<<<<

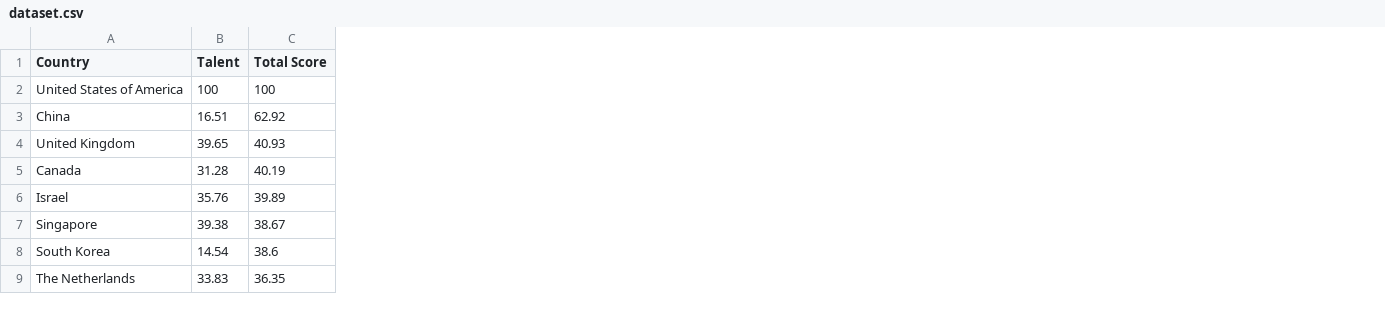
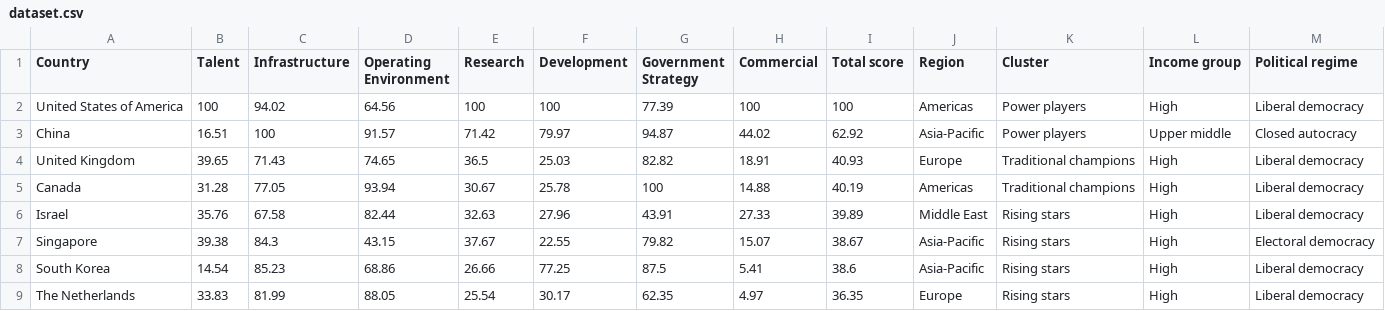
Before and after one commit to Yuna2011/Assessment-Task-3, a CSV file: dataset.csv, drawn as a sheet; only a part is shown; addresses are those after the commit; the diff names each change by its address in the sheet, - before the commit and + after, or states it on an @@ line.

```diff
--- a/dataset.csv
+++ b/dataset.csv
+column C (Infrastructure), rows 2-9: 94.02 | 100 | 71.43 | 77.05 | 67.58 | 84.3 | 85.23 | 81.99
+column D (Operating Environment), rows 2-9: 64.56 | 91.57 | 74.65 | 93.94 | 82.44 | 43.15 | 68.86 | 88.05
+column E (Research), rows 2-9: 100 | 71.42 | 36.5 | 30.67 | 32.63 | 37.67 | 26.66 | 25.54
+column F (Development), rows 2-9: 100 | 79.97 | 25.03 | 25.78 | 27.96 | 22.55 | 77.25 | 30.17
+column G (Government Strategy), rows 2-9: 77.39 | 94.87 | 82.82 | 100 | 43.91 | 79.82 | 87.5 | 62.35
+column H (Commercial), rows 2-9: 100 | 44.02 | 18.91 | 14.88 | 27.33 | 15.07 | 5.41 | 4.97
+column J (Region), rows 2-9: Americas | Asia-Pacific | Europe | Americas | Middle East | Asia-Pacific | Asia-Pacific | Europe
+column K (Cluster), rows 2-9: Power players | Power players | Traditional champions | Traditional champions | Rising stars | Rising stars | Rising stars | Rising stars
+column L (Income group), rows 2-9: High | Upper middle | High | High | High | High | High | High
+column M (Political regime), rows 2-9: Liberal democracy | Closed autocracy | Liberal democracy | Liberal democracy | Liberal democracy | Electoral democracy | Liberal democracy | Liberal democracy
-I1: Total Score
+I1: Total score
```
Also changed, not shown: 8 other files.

>>>>

Exercise requirements: Looking at the records above, work out how many lines include the string "dataset". Give the number and nothing else.

Solution for this exercise: 3